Jesus preached a message of love. Condemnation is not love… nor can it be presented as “tough” love. Tough love is what Christ did as He hung on the Cross… He sacrificed Himself for the world. We claim – both Catholics and Protestants – to be Christians. To me this is absurd, we are no more “Christ-like” then the non-believers who wish to help humanity. We prefer to condemn and focus on sin instead of doing what was commanded of us, to love out neighbors as ourselves, and to love God with all of our hearts, souls, minds, and strength. Maybe therein lies the problem, maybe these people who condemn so many people honestly do not simply love themselves. Maybe they feel guilty about their past, or worse, their present. There is no seeming end to the scandals that have rocked the Church as a whole, and I am sure there will be more. And to those men and women who are part of the body of Christ, do not condemn these leaders, but love them, as Christ has loved us. Be willing to, instead of judging them, lay down your life – time, money, effort, etc ,etc – for them. Because if you cannot cast aside your judgments, and love, then I encourage you to re-evaluate your faith and your claims of Christianity.

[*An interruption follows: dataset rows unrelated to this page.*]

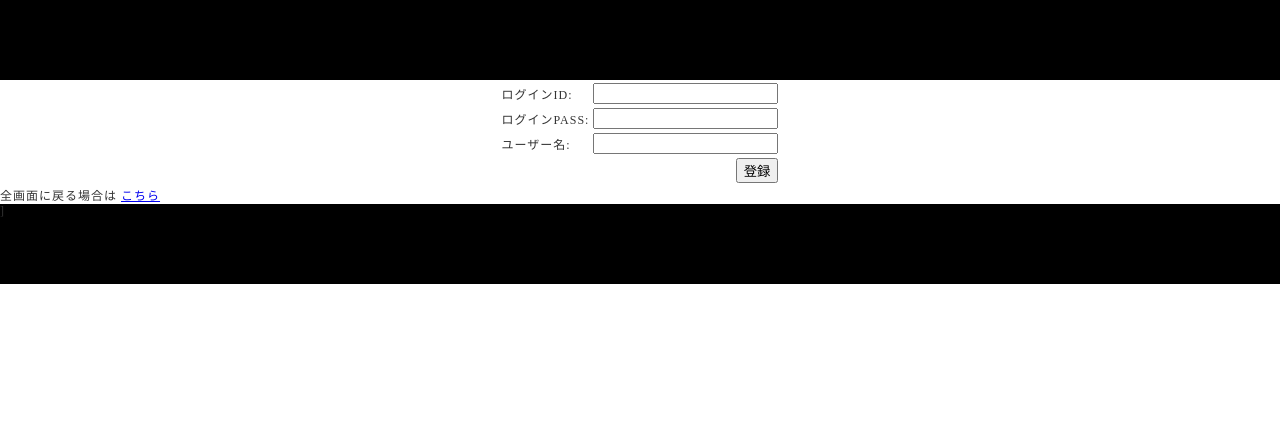
Repository: hiroki811/test
Page: http://localhost/template/userCreate.jsp
The author's editor kept a copy of each file at every save. The page is drawn from the files as they stood at one save, then again after the next save.
The browser window is 1280 px wide. The pictures show the whole page.
The page is served by Tomcat 9. Other server files are loaded and not shown.

Above is the page before, as saved 2018-04-17 06:05:54.

### template/WebContent/userCreate.jsp
<%@ page language="java" contentType="text/html; charset=UTF-8"
	pageEncoding="UTF-8"%>
<%@ taglib prefix="s" uri="/struts-tags"%>
<!DOCTYPE html>
<html>
<head>
<meta http-equiv="Content-Type" content="text/html; charset=utf-8" />
<meta http-equiv="Content-Style-Type" content="text/css" />
<meta http-equiv="Content-Script-Type" content="text/javascript" />
<meta http-equiv="imagetoolbar" content="no" />
<meta name="description" content="" />
<meta name="keywords" content="" />
<title>UserCreate画面</title>

<style type="text/css">
/*==================TAG LAYOUT===============*/
body {
	margin: 0;
	padding: 0; line-height1 .6;
	letter-spacing: 1px;
	fontd-family: Cerdana, Helvetica, Sans-sans-serif;
	font-size: 12px;
	color: #333;
	background: #fff;
}

table {
	text-align: cente;
	margin: 0 auto;
}

/*=====================ID LAYOUT=======================*/
#top {
	width: 780;
	margin: 30px auto;
	border: 1px solid #333;
}

#header {
	width: 100%;
	height: 80px;
	background-color: black;
}

main {
	width: 100%;
	height: 500px;
	text-align: center;
}

#footer {
	width: 100%;
	height: 80px;
	background-color: black;
	clear: both;
}
</style>

</head>
<body>
	<div id="header">
		<div id="pr"></div>
	</div>
	<div>
		<s:if test="errorMassage !=''">
			<s:property value="errorMassage"  escape="false"/>
		</s:if>

		<table>
			<s:form action="UserCreateConfirmAction">
				<tr>
					<td><label>ログインID:</label></td>
					<td><input type="text" name="loginUserId" value="" /></td>
				</tr>

				<tr>
					<td><label>ログインPASS:</label>
					<td><input type="text" name="loginPassword" value="" /></td>
				</tr>
				<tr>
					<td><label>ユーザー名:</label></td>
					<td><input type="text" name="userName" value="" /></td>
				</tr>
				<s:submit value="登録" />
			</s:form>
		</table>
		<div>
			<span>全画面に戻る場合は</span> <a href='<s:url action="HomeAction"/>'>こちら</a>
		</div>
	</div>
	<div id="footer">
		<div id="pr">]
		</div>
	</div>


</body>
</html>

After the next save:
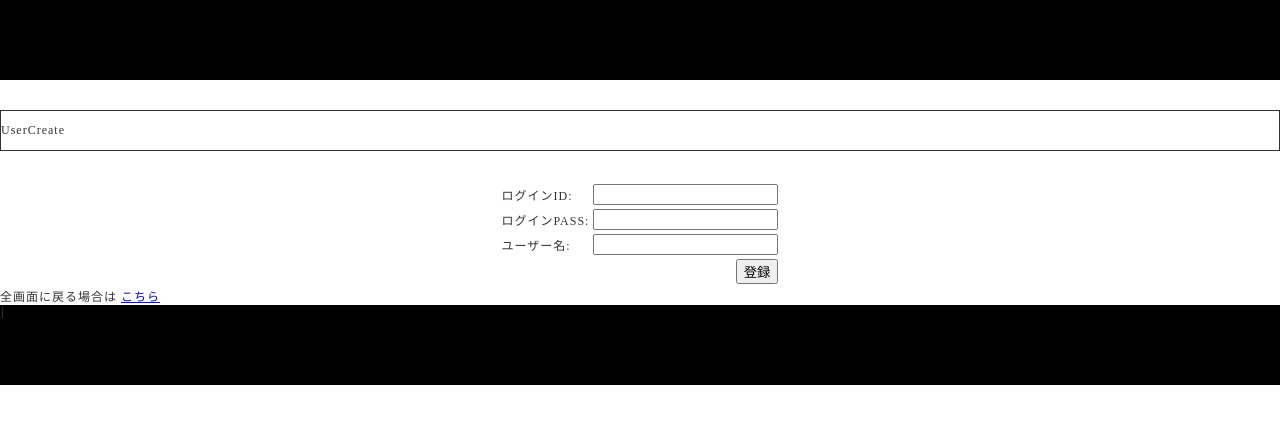
Saved 3 min 13 s later.
--- a/template/WebContent/userCreate.jsp
+++ b/template/WebContent/userCreate.jsp
@@ -61,36 +61,40 @@ main {
 	<div id="header">
 		<div id="pr"></div>
 	</div>
-	<div>
-		<s:if test="errorMassage !=''">
-			<s:property value="errorMassage"  escape="false"/>
-		</s:if>
+	<div id="main">
+		<div id="top">
+			<p>UserCreate</p>
+		</div>
+		<div>
+			<s:if test="errorMassage !=''">
+				<s:property value="errorMassage" escape="false" />
+			</s:if>
 
-		<table>
-			<s:form action="UserCreateConfirmAction">
-				<tr>
-					<td><label>ログインID:</label></td>
-					<td><input type="text" name="loginUserId" value="" /></td>
-				</tr>
+			<table>
+				<s:form action="UserCreateConfirmAction">
+					<tr>
+						<td><label>ログインID:</label></td>
+						<td><input type="text" name="loginUserId" value="" /></td>
+					</tr>
 
-				<tr>
-					<td><label>ログインPASS:</label>
-					<td><input type="text" name="loginPassword" value="" /></td>
-				</tr>
-				<tr>
-					<td><label>ユーザー名:</label></td>
-					<td><input type="text" name="userName" value="" /></td>
-				</tr>
-				<s:submit value="登録" />
-			</s:form>
-		</table>
-		<div>
-			<span>全画面に戻る場合は</span> <a href='<s:url action="HomeAction"/>'>こちら</a>
+					<tr>
+						<td><label>ログインPASS:</label>
+						<td><input type="text" name="loginPassword" value="" /></td>
+					</tr>
+					<tr>
+						<td><label>ユーザー名:</label></td>
+						<td><input type="text" name="userName" value="" /></td>
+					</tr>
+					<s:submit value="登録" />
+				</s:form>
+			</table>
+			<div>
+				<span>全画面に戻る場合は</span> <a href='<s:url action="HomeAction"/>'>こちら</a>
+			</div>
 		</div>
 	</div>
 	<div id="footer">
-		<div id="pr">]
-		</div>
+		<div id="pr">]</div>
 	</div>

3 thoughts on “Populist Christianity: Part 1

  1. Thanks for sharing your insightful thoughts. I agree that continuing the beatings until morale or morality improves, is not productive. However, denial is a powerful rationality of the human mind. Otherwise, why would it be necessary to have interventions to aid those to see the circumstance in which they are living is leading to their destruction? Is it more loving to turn a blind eye or to share the truth? Certainly we are called to come alongside fellow sinners and in love encourage them to righteousness, not look down our noses in mock self-righteousness. Jesus did not spend time trying to scare people into repentance. He loved and called us to do the same. He also called us to share the need for grace for a fallen people. That God is just and sin leads to death necessarily must be part of that discussion. We must acknowledge sin to see that indeed God offers good news of salvation in Christ. Again, thanks for getting my brain juices flowing this morning. God bless your work in His kingdom.

Leave a Reply

Fill in your details below or click an icon to log in:

WordPress.com Logo

You are commenting using your WordPress.com account. Log Out / Change )

Twitter picture

You are commenting using your Twitter account. Log Out / Change )

Facebook photo

You are commenting using your Facebook account. Log Out / Change )

Google+ photo

You are commenting using your Google+ account. Log Out / Change )

Connecting to %s